While your ice cream churns, pull out a small saucepan, place on medium heat and add your 2 T coconut oil along with ¼ tsp vanilla extract. Then add your walnuts and mix around to help the coconut oil coat on all sides. Let your walnuts begin to roast. After a minute or so, they will become fragrant and then add your cinnamon and a bit of salt. Keep flipping around your walnuts so they do not burn and they can coat in the cinnamon. Once your ice cream is done, top with walnuts. 

Green Garlic Pesto (adapted from Tyrant Farms)

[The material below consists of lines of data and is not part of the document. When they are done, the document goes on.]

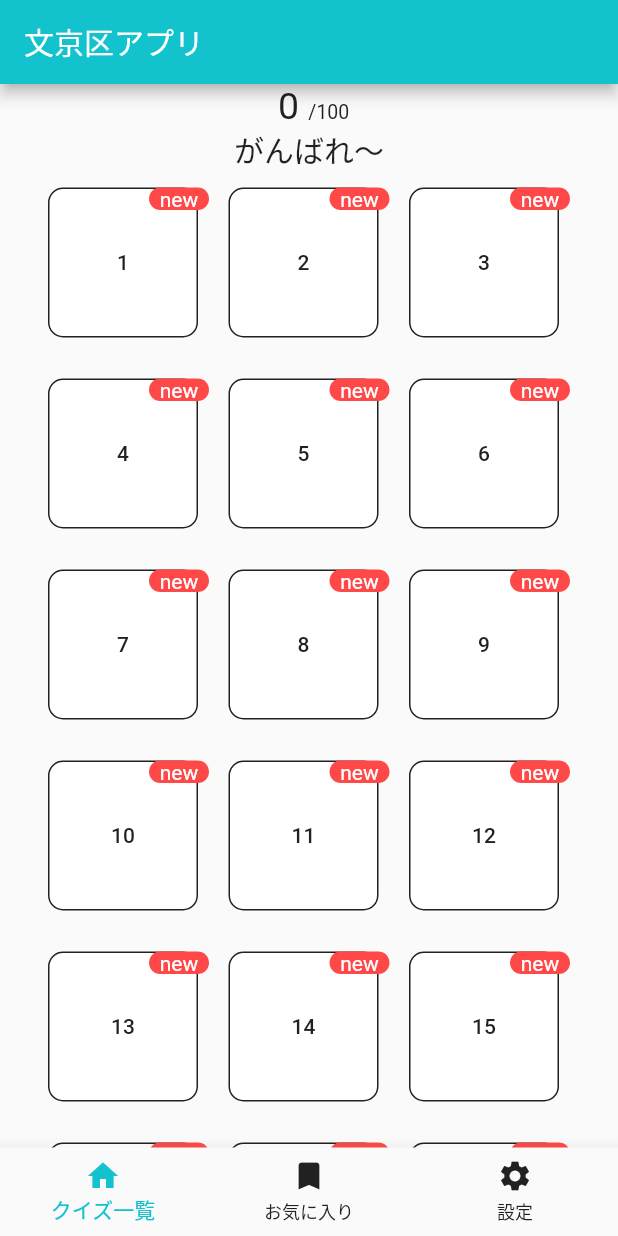
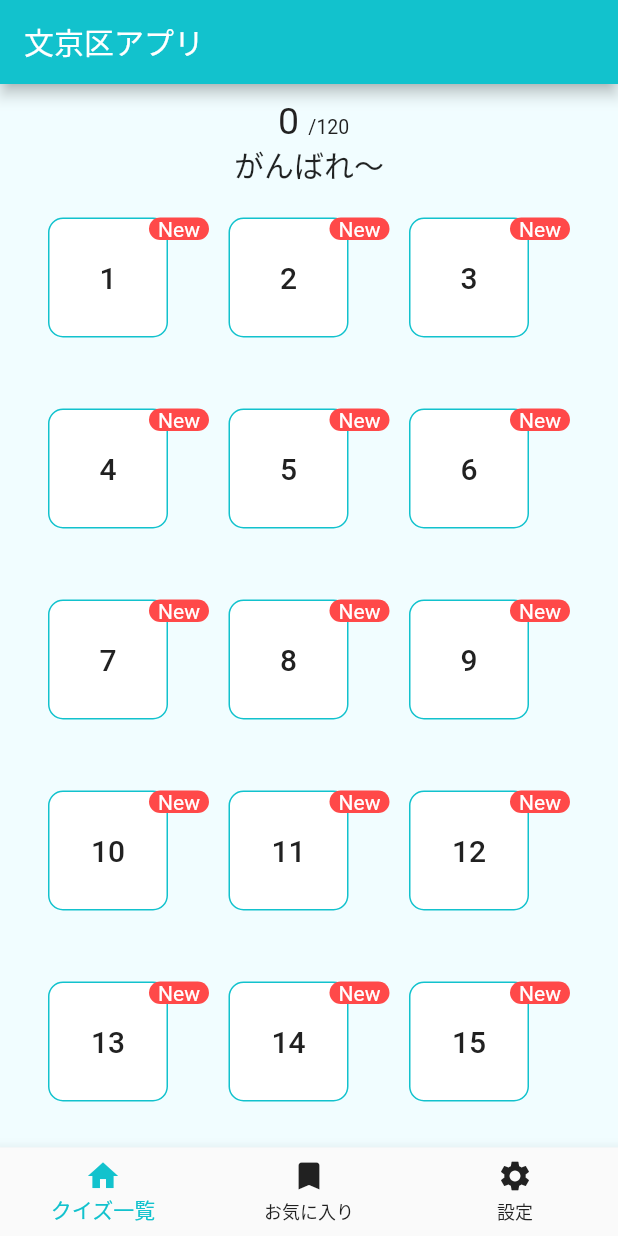
Before and after one commit to FriendsTree-japan/Bunkyoku_App2, a Flutter app: the screen it shows after launch, on a phone screen of 412 x 824 dp. Run offline on Flutter 3.47's test engine with Material 2 defaults, Android fonts, the phone set to English and light mode, and no system bars; our stand-ins replace google_mobile_ads, shared_preferences, sqflite; accounts and stored records are empty.

Commit message:
微修正

```diff
--- a/lib/01_Pages/01_001_QuestionList.dart
+++ b/lib/01_Pages/01_001_QuestionList.dart
@@ -27,13 +27,13 @@ class _QuizeListState extends State<QuizeList> {
             height: QuizListSizeConfig.containerWidthSize,
             decoration: BoxDecoration(
               color: ColorConfig.White,
-              border: Border.all(color: ColorConfig.Black),
+              border: Border.all(color: ColorConfig.Blue),
               borderRadius: BorderRadius.circular(10),
             ),
             child: TextButton(
               child: Text(
                 problemId,
-                style: TextStyle(color: ColorConfig.Black),
+                style: TextStyle(color: ColorConfig.Black,fontSize: 20),
               ),
               onPressed: () async{
                 //String _questionNum = '$i';
@@ -62,7 +62,7 @@ class _QuizeListState extends State<QuizeList> {
                 borderRadius: BorderRadius.circular(10),
               ),
               child: Text(
-                'new',textAlign: TextAlign.center,
+                'New',textAlign: TextAlign.center,
                 style: TextStyle(color: Colors.white),
               ),
             ),
@@ -77,15 +77,15 @@ class _QuizeListState extends State<QuizeList> {
           height: QuizListSizeConfig.containerWidthSize,
           decoration: BoxDecoration(
             color: ColorConfig.White,
-            border: Border.all(color: ColorConfig.Blue),
+            border: Border.all(color: ColorConfig.Black),
             borderRadius: BorderRadius.circular(10),
           ),
           child: TextButton(
             child: Text(
               problemId,
-              style: TextStyle(color: ColorConfig.Black),
+              style: TextStyle(color: ColorConfig.Black, fontSize: 20),
             ),
-            onPressed: () async{
+            onPressed: () async {
               //String _questionNum = '$i';
               _questionNum = problemId;
               //toString()で型変換をできる。
@@ -110,7 +110,7 @@ class _QuizeListState extends State<QuizeList> {
           child: TextButton(
             child: Text(
               problemId,
-              style: TextStyle(color: Colors.white),
+              style: TextStyle(color: Colors.white,fontSize: 20),
             ),
             onPressed: () async{
               //String _questionNum = '$i';
@@ -137,6 +137,7 @@ class _QuizeListState extends State<QuizeList> {
     QuizListSizeConfig().init(context);
     SizeConfig().init(context);
     ColorConfig().init(context);
+    BasePaddingConfig().init(context);
     Future<String> correctCount = QuizStatusDb().getCorrectCount();
 
     return Scaffold(
@@ -145,10 +146,13 @@ class _QuizeListState extends State<QuizeList> {
         backgroundColor: ColorConfig.Blue,
         automaticallyImplyLeading: false,
       ),
+      backgroundColor: const Color(0xFFF1FDFF),
       body: Column(
         children: [
           Column(
             children: [
+              Padding(
+                  padding: EdgeInsets.only(top: BasePaddingConfig.basePadding)),
               FutureBuilder(
                   future: correctCount,
                   builder: (BuildContext context,
@@ -166,7 +170,7 @@ class _QuizeListState extends State<QuizeList> {
                         text: TextSpan(
                           children: [
                             TextSpan(text: " $correctCount ",style: TextStyle(fontSize: 25,color: ColorConfig.Black),),
-                            TextSpan(text: "/100",style: TextStyle(fontSize: 13,color: ColorConfig.Black),)],
+                            TextSpan(text: "/${QuizStatusDb.maxQuizQidValue}",style: TextStyle(fontSize: 13,color: ColorConfig.Black),)],
                         ),
                       );
                     }else{
@@ -176,6 +180,8 @@ class _QuizeListState extends State<QuizeList> {
               Container(
                 child: Text('がんばれ〜', style: TextStyle(fontSize: 20)),
               ),
+              Padding(
+                  padding: EdgeInsets.only(top: BasePaddingConfig.basePadding)),
             ],
           ),
           FutureBuilder (
--- a/lib/02_Class/02_04_Size.dart
+++ b/lib/02_Class/02_04_Size.dart
@@ -4,8 +4,8 @@ class QuizListSizeConfig{
   static late double containerHeightSize;
   static late double containerWidthSize;
   void init(BuildContext context){
-    containerHeightSize = 100;
-    containerWidthSize = 100;
+    containerHeightSize = 80;
+    containerWidthSize = 80;
   }
 }
 
```
Also changed, not shown: 1 other file.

2 C green garlic, trimmed of any tough ends and chopped into 2-inch pieces
¼ C white wine (optional)
1 C parmesan cheese
¼ C extra virgin olive oil
juice from 1 lemon
1 C pine nuts (or your choice)
¼ C water
1 tsp salt
Pepper to taste
Place the green garlic, white wine (if using), water, and olive oil in the bottom of a food processor and pulse several times, until garlic begins to look more finely chopped. Add the nuts, lemon juice, parmesan cheese, and salt and pepper. Process until smooth. Serve with crackers, sandwiches, pastas, or as a vegetable dip. 

Asparagus with Salsa Verde, Serves 4 (Fresh Magazine)
1/3 C extra-virgin olive oil
3 T minced shallot
4 anchovy fillets, rinsed and minced to a paste
2 tsp fresh lemon juice
2 tsp capers, rinsed and finely minced
1 tsp grated lemon zest
salt to taste
1 bunch asparagus, trimmed
For the salsa: combine the olive oil, parsley, shallot, anchovies, lemon juice, capers, and lemon zest. Stir to blend and then season with salt to taste.
For the asparagus: bring a large pot of salted water to a boil over high heat. Add the asparagus and cook until just tender, about 4 minutes. Remove from water and pat dry on a towel. Arrange spears on a platter and spoon the sauce over the warm spears. Serve immediately.